● YOUR OBJECTIVE
Search the data for the word "Partial" and copy every line where it occurs.
[[ RECORDS SUPPLIED open ]]
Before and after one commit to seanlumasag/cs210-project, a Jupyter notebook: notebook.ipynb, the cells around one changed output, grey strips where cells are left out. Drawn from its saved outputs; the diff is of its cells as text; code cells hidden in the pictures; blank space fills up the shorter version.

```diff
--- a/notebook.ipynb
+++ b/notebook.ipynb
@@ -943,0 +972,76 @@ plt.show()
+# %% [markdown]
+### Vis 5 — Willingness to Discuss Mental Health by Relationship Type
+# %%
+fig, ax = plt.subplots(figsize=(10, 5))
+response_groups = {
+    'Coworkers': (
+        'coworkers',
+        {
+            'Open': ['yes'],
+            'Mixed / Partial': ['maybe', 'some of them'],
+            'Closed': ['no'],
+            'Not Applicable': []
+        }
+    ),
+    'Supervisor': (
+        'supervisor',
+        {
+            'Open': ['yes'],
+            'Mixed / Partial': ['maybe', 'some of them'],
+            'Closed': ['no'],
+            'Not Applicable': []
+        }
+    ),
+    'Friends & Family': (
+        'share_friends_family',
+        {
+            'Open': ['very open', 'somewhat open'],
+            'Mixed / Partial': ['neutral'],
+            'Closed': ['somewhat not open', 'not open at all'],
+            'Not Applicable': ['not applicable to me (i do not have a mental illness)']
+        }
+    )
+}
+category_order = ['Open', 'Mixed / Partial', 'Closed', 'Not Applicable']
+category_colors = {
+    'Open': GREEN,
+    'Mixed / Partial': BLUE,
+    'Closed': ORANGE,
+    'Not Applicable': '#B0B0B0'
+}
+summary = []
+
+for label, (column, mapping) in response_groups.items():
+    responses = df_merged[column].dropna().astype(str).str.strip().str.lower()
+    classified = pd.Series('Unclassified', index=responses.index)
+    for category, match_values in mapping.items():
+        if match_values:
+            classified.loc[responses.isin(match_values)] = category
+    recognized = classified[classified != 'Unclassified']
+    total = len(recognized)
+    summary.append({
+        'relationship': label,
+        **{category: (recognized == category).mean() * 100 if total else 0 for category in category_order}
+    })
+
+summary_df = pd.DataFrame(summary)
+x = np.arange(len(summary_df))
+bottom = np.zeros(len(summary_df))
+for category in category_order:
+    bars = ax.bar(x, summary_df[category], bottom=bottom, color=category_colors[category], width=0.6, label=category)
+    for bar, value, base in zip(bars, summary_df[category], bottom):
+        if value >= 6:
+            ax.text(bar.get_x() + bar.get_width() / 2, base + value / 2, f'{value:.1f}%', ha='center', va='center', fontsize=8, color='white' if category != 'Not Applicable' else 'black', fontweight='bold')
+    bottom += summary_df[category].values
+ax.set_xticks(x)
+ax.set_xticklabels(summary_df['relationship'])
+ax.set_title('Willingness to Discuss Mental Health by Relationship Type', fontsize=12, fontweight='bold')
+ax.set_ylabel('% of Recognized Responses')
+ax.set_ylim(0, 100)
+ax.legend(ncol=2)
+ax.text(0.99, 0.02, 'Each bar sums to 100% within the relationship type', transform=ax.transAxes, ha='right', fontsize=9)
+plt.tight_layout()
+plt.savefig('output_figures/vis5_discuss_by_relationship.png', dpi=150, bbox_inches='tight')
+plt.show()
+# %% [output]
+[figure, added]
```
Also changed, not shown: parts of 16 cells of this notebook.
[[ RECORDS SUPPLIED closed ]]
● EXERCISE OUTPUT
+            'Mixed / Partial': ['maybe', 'some of them'],
+            'Mixed / Partial': ['maybe', 'some of them'],
+            'Mixed / Partial': ['neutral'],
+category_order = ['Open', 'Mixed / Partial', 'Closed', 'Not Applicable']
+    'Mixed / Partial': BLUE,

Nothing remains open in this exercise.